The attacks of September 11 still dominate the transatlantic agenda. President George W. Bush’s State of the Union address gave some clear pointers that the war on terror is only just beginning. The message was loud and clear.

What exactly that means for Germany is what Chancellor Gerhard Schröder will be wanting to find out when he visits Washington on Thursday.

Despite earlier suggestions to the contrary, Germany said on Tuesday that it was not pushing to take on the leadership role of the international peace-keeping operation in Afghanistan.

Following a meeting between Schröder and the heads of the Foreign, Defence and Finance Ministries in Berlin on Tuesday, the government said Germany will not be available to lead the international peace-keeping mission.

Britain ends its spell in charge of the operation in Afghanistan at the end of April.

"It was not to be ruled out that Germany would take over the lead of the mission from Britain in the spring", government spokesman Uwe-Karsten Heye said on Tuesday afternoon.

"However, the Bundeswehr would first have to cut its forces in Macedonia", Heye added.

Germany has 7,000 troops committed to overseas peace-keeping operations, mostly in the Balkans. Its military capabilities could simply not be stretched to take on the Afghanistan mission, the government said.

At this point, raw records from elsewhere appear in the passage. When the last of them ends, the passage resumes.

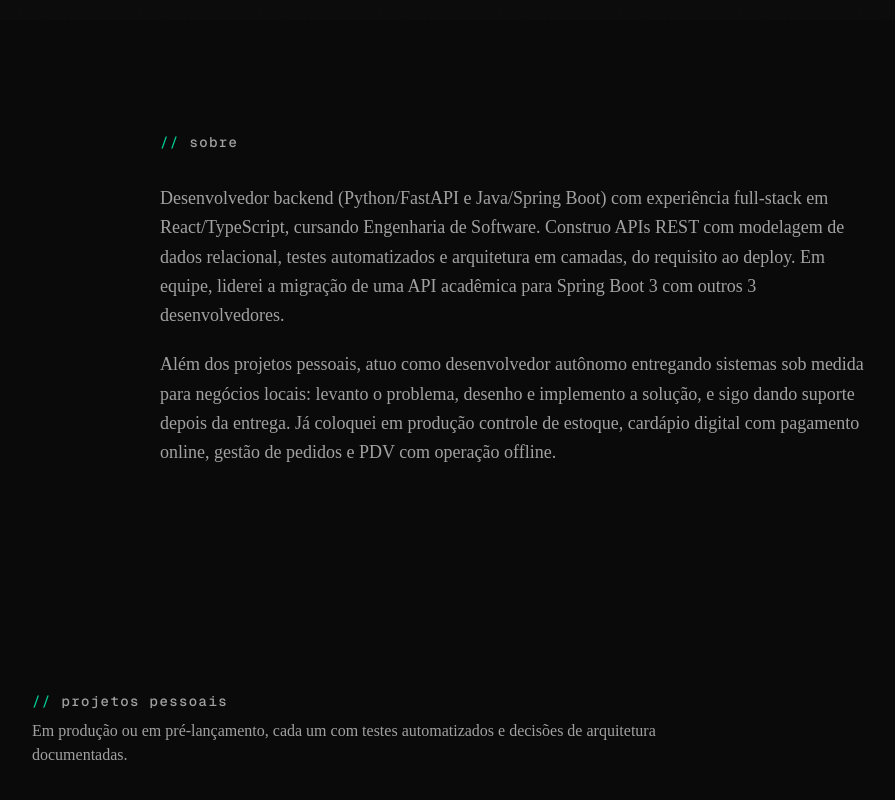
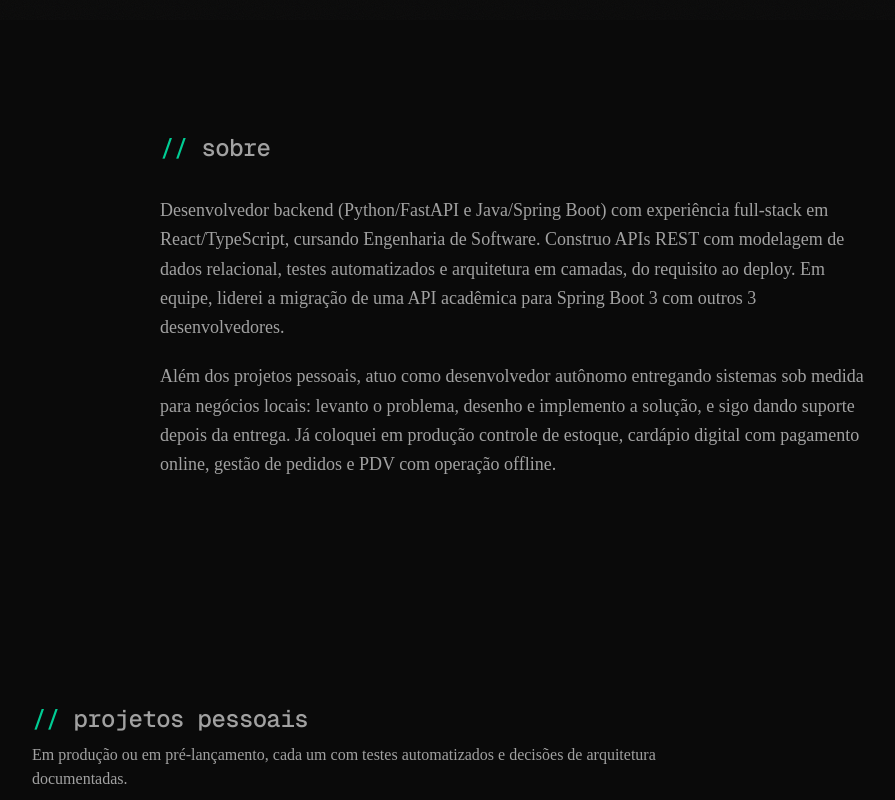
Before and after one commit to dennys-swe/portfolio, a Next.js app: page / in a window 1280 px wide. Shown: the part 780-1580 px from the top of the page, without its empty margins (120-1015 px from the left). Built offline with nearby package versions, Linux system fonts and the light colour scheme.

Commit message:
ui: enlarge section labels (text-sm to text-xl/2xl, tighter tracking)

```diff
--- a/src/components/section-label.tsx
+++ b/src/components/section-label.tsx
@@ -9,7 +9,7 @@ export function SectionLabel({ children }: { children: string }) {
       whileInView={{ opacity: 1, y: 0 }}
       viewport={{ once: true, margin: "-40px" }}
       transition={{ duration: 0.4, ease: [0.16, 1, 0.3, 1] }}
-      className="font-mono text-sm font-medium tracking-widest text-muted-foreground"
+      className="font-mono text-xl font-medium tracking-tight text-muted-foreground sm:text-2xl"
     >
       <span className="text-brand">// </span>
       {children.toLowerCase()}
```
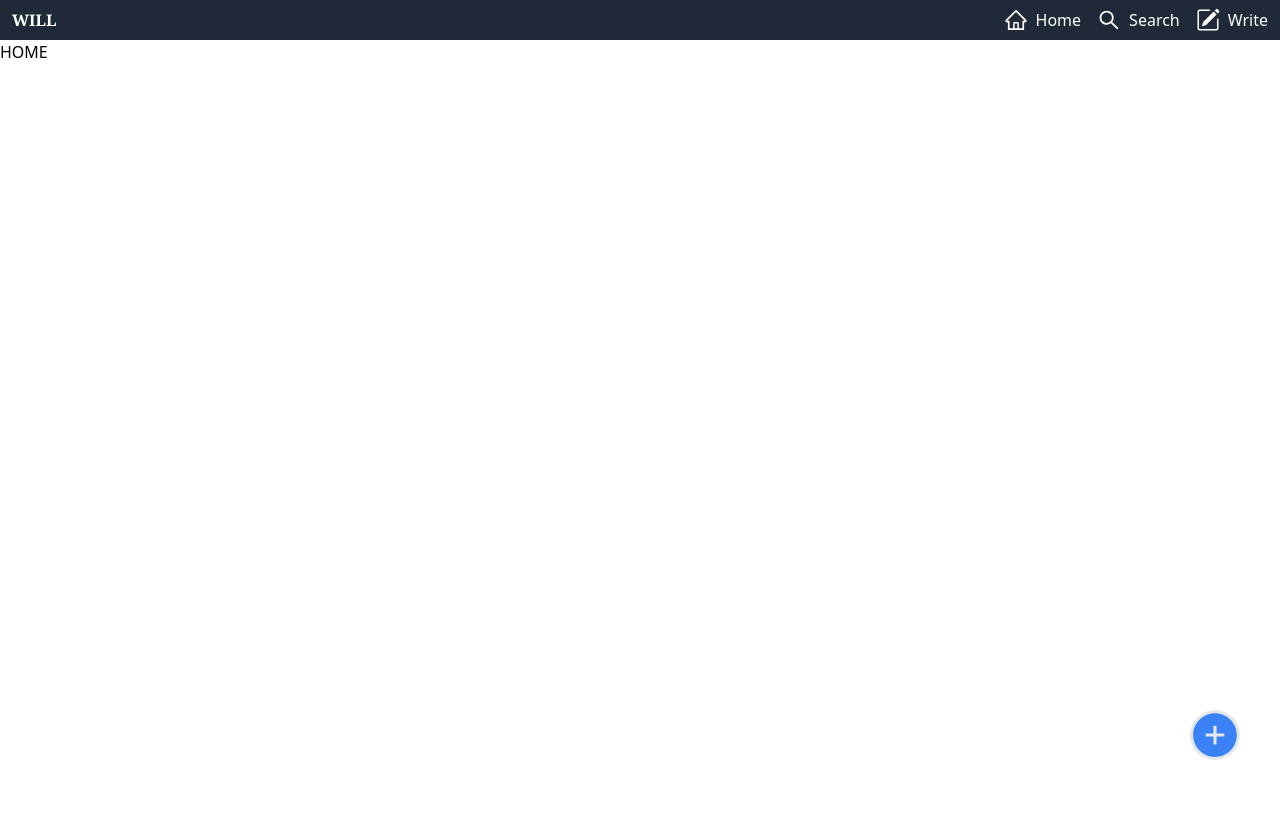
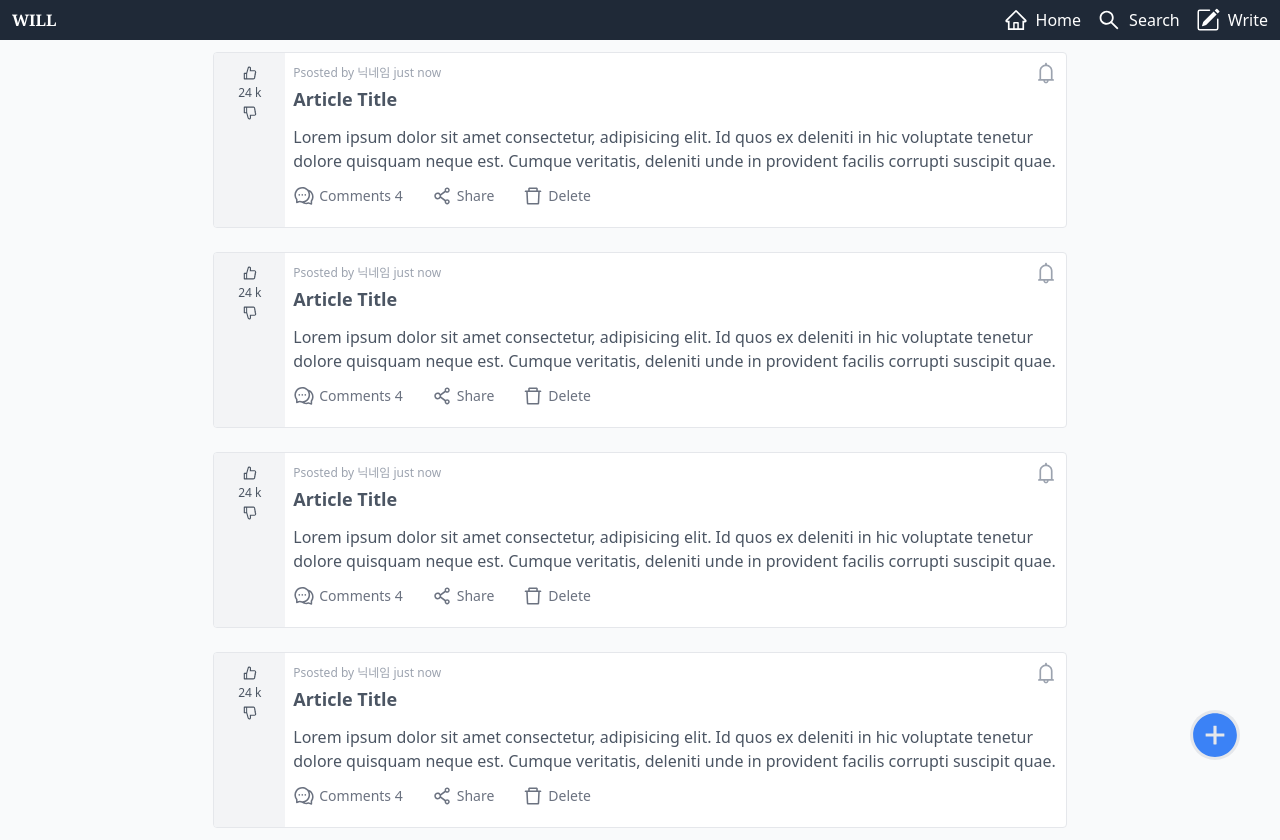
Before and after one commit to jenz0000/will, a React (Create React App) app in the folder frontend/: page / in a window 1280 px wide. Before the commit the page ends 800 px from the top, so only its background shows below. Built offline with nearby package versions, Linux system fonts and the light colour scheme.

Commit message:
feat: add ArticleCard at Home

```diff
--- a/frontend/src/App.tsx
+++ b/frontend/src/App.tsx
@@ -20,8 +20,8 @@ function App() {
 			<Outlet />
 			<FloatingBtn onClick={handleFloatingBtn} />
 			{openPostArticleModal && <PostArticleModal setOpenPostArticleModal={setOpenPostArticleModal} />}
-			<ReactQueryDevtools initialIsOpen={false} />
 			<div onClick={handleFloatingBtn}></div>
+			{/* <ReactQueryDevtools initialIsOpen={false} /> */}
 		</>
 	);
 }
--- a/frontend/src/components/Article/Comments.tsx
+++ b/frontend/src/components/Article/Comments.tsx
@@ -5,12 +5,14 @@ import Comment from './Comment';
 const Comments = () => {
 	return (
 		<section className="space-y-8 mt-10">
-			<form className="flex items-center w-auto h-10 border">
-				<div className="w-5 h-5 rounded-full bg-gray-200 mr-1 border border-blue-400"></div>
-				<input type="text" className="border h-7 rounded-l-lg w-full px-2" />
-				<button className="h-7 w-9 rounded-r-lg border border-l-0 flex items-center justify-center bg-gray-50 hover:bg-gray-100">
-					<AiOutlineEnter className="text-gray-500 " />
-				</button>
+			<form className="flex items-center space-x-1 w-auto h-10 border overflow-hidden">
+				<div className="w-5 h-5 rounded-full bg-gray-200 border border-blue-400"></div>
+				<div className="flex w-11/12">
+					<input type="text" className="border h-7 rounded-l-lg w-full px-2" />
+					<button className="h-7 w-9 rounded-r-lg border border-l-0 flex items-center justify-center bg-gray-50 hover:bg-gray-100">
+						<AiOutlineEnter className="text-gray-500 " />
+					</button>
+				</div>
 			</form>
 			{[1, 2, 3, 4].map((_, i) => (
 				<Comment key={i} />
--- /dev/null
+++ b/frontend/src/components/ArticleCard/index.tsx
@@ -0,0 +1,52 @@
+import React from 'react';
+import {
+	AiFillHeart,
+	AiOutlineBell,
+	AiOutlineComment,
+	AiOutlineDelete,
+	AiOutlineDislike,
+	AiOutlineLike,
+	AiOutlineShareAlt,
+} from 'react-icons/ai';
+
+const ArticleCard = () => {
+	return (
+		<>
+			<section className="cursor-pointer w-4/6 bg-white mx-auto my-3 rounded border flex overflow-hidden text-gray-600 hover:border-gray-800">
+				<div className="bg-gray-100 w-1/12 flex flex-col items-center pt-3 space-y-1">
+					<AiOutlineLike className="cursor-pointer hover:text-blue-500" />
+					<span className="text-xs">24 k</span>
+					<AiOutlineDislike className="cursor-pointer hover:text-blue-500" />
+				</div>
+				<div className="w-11/12 p-2">
+					<header className="flex justify-between  items-center">
+						<span className="text-xs text-gray-400">Psosted by 닉네임 just now</span>
+						<AiOutlineBell size="24" className="text-gray-400" />
+					</header>
+					<h1 className="text-lg font-semibold">Article Title</h1>
+					<article className=" mt-3">
+						Lorem ipsum dolor sit amet consectetur, adipisicing elit. Id quos ex deleniti in hic voluptate tenetur
+						dolore quisquam neque est. Cumque veritatis, deleniti unde in provident facilis corrupti suscipit quae.
+					</article>
+
+					<ul className="flex space-x-7 my-3">
+						<li className="flex items-center text-gray-500 space-x-1 cursor-pointer">
+							<AiOutlineComment size={22} />
+							<span className="text-sm">Comments 4</span>
+						</li>
+						<li className="flex items-center text-gray-500 space-x-1 cursor-pointer">
+							<AiOutlineShareAlt size={22} />
+							<span className="text-sm">Share</span>
+						</li>
+						<li className="flex items-center text-gray-500 space-x-1 cursor-pointer">
+							<AiOutlineDelete size={22} />
+							<span className="text-sm">Delete</span>
+						</li>
+					</ul>
+				</div>
+			</section>
+		</>
+	);
+};
+
+export default ArticleCard;
--- a/frontend/src/components/PostArticleModal/index.tsx
+++ b/frontend/src/components/PostArticleModal/index.tsx
@@ -6,7 +6,7 @@ interface IPostArticleModalProps {
 const PostArticleModal = ({ setOpenPostArticleModal }: IPostArticleModalProps) => {
 	return (
 		<section className="fixed w-screen h-screen bg-black/30 left-0 top-0 flex justify-center items-center">
-			<div className="bg-white border w-5/6 h-5/6 box-border">
+			<div className="bg-white border w-5/6 h-5/6 box-border overflow-y-auto flex flex-col">
 				<div className="flex justify-between items-center border-b h-10 px-3">
 					<span className="text-blue-400 cursor-pointer" onClick={() => setOpenPostArticleModal(false)}>
 						Cancel
@@ -21,7 +21,7 @@ const PostArticleModal = ({ setOpenPostArticleModal }: IPostArticleModalProps) =
 				<div>
 					<input type="textarea" className="border-b w-full px-2 h-12 font-semibold" placeholder="제목" />
 				</div>
-				<textarea className="p-2 w-full h-96 flex grow" placeholder="내용"></textarea>
+				<textarea className="p-2 w-full flex grow" placeholder="내용"></textarea>
 			</div>
 		</section>
 	);
--- a/frontend/src/pages/Home/Home.tsx
+++ b/frontend/src/pages/Home/Home.tsx
@@ -1,13 +1,16 @@
 import React, { useState, useEffect } from 'react';
+import ArticleCard from '../../components/ArticleCard';
 
 const Home = () => {
-
-
 	return (
-		<main>HOME
-		</main>
+		<>
+			<main className="bg-gray-50 flex flex-col h-screen">
+				{[1, 2, 3, 4].map((_, i) => (
+					<ArticleCard key={i} />
+				))}
+			</main>
+		</>
 	);
 };
 
-
 export default Home;
```
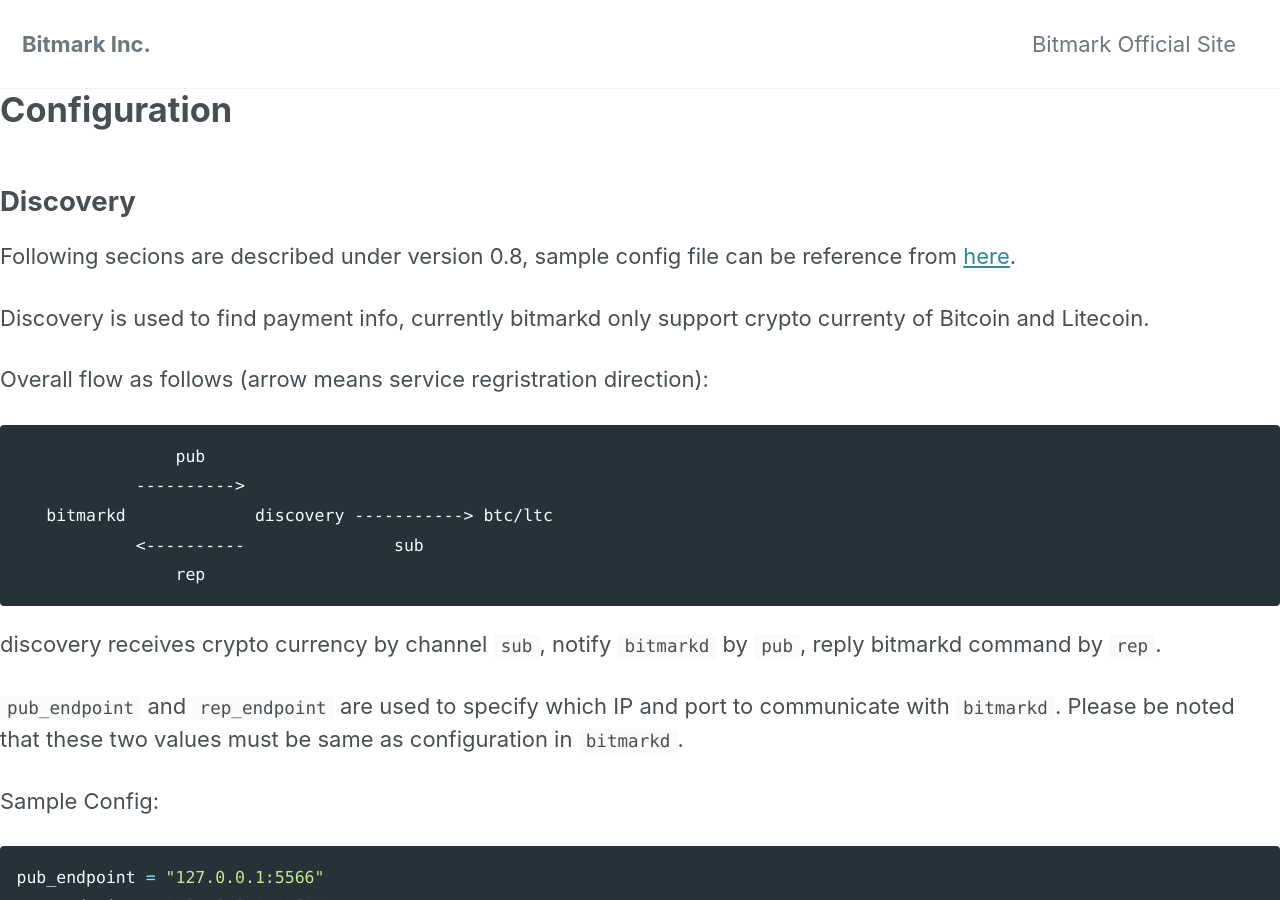
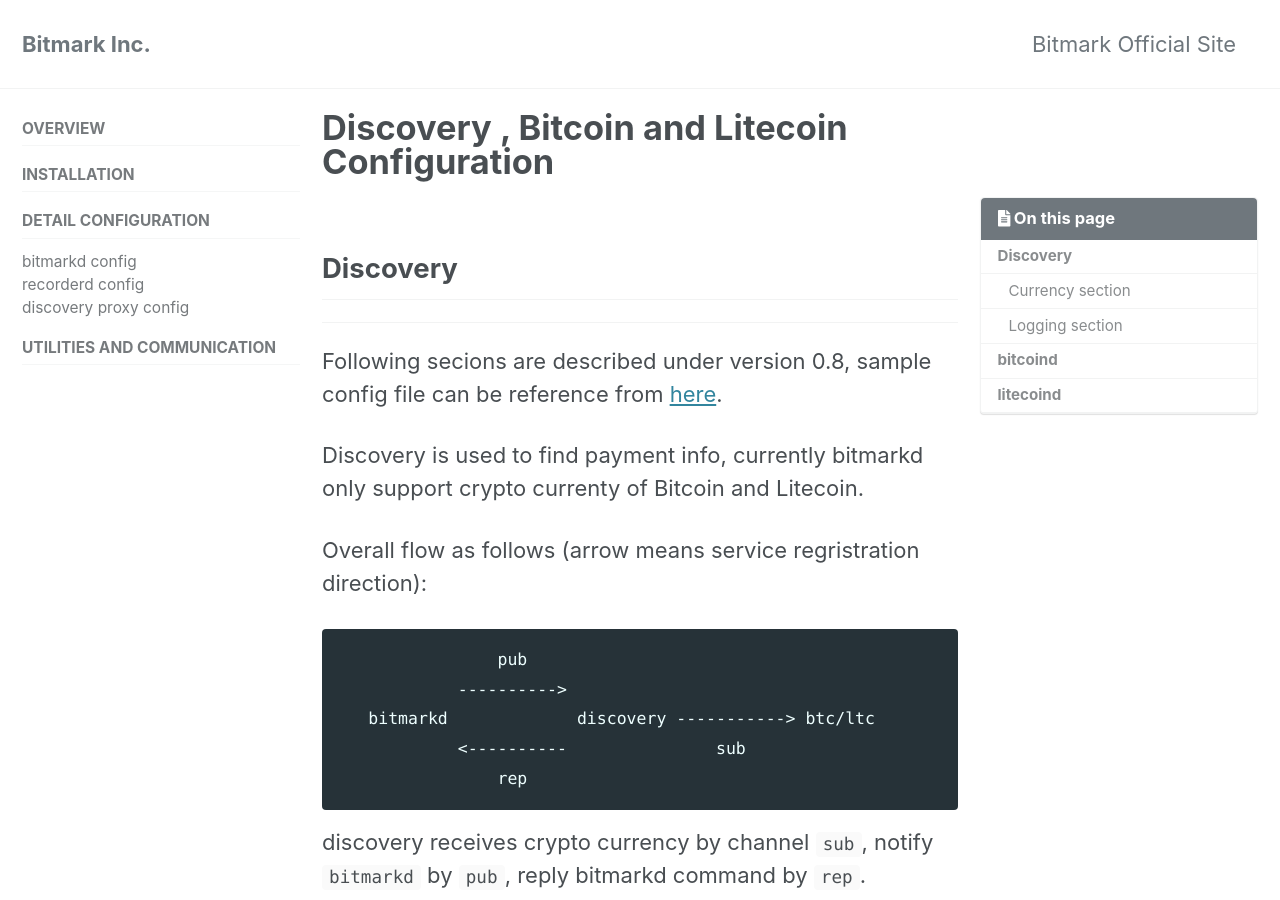
Before and after one commit to pieceofr/pieceofr.github.io, a Jekyll site: the page built from _pages/bitmarkdb4v10/DiscoveryConf.md, in a window 1280 px wide and 900 px high. Built offline with Jekyll 4.4.1, drawn with Linux system fonts in a browser that asks for light colours; cached includes are drawn as plain includes; nearby versions of some CDN libraries; our own code applies the rules of GitHub Pages for plain Markdown files.

```diff
--- a/_pages/bitmarkdb4v10/Configure-discovery,-bitcoind,-litecoind.md
+++ b/_pages/bitmarkdb4v10/DiscoveryConf.md
@@ -1,7 +1,13 @@
-Configuration
-=============
+---
+title: "Discovery , Bitcoin and Litecoin Configuration"
+layout: single
+permalink: /b4v10/DiscoveryConf
+sidebar:
+  nav: "overview"
+toc: true
+---
 
-Discovery
+## Discovery
 ---------
 
 Following secions are described under version 0.8, sample config file
--- a/index.html
+++ b/index.html
@@ -17,7 +17,7 @@
   - image_path: assets/images/ico_overview_256.png
     title: "Full Node Overview"
     excerpt: "This section contains the overview of bitmark full-node system.This is where beginner should start."
-    url: "/b4v10/overview"
+    url: "/b4v10/FullNodeOverview"
     btn_label: "Read More"
     btn_class: "btn--primary"
   - image_path: assets/images/ico_blockchain_256.png
@@ -29,7 +29,7 @@
   - image_path: assets/images/ico_miner_256.png
     title: "Concensus and Mining"
     excerpt: "This section explains concensus and how recorderd (miner) works"
-    url: "/b4v10/overview"
+    url: "/b4v10/FullNodeOverview"
     btn_label: "Read More"
     btn_class: "btn--primary"
 feature_row2:
@@ -44,7 +44,7 @@
     alt: "RPC Communication"
     title: "RPC Communication"
     excerpt: "RPC Communication give the list of rpc and http rpc methods can be used to communicate with peer node "
-    url: "/b4v10/overview"
+    url: "/b4v10/rpc"
     btn_label: "Read More"
     btn_class: "btn--primary"
   - image_path: assets/images/ico_cmdutil_256.png
```
Also changed, not shown: _data/navigation.yml (+9 -2 lines), _pages/bitmarkdb4v10/FullNodeOverview.md (renamed from _pages/bitmarkdb4v10/SystemOverview.md, +2 -1 lines), _pages/bitmarkdb4v10/HTTPS-RPC.md (+9 -5 lines), _pages/bitmarkdb4v10/RPC.md (+10 -19 lines).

It has been a trademark of Chancellor Schröder’s government to raise Germany’s profile and to take on a more active international role. But his words of "unlimited solidarity" have their limits. The leadership question in the Afghanistan mission has revealed them.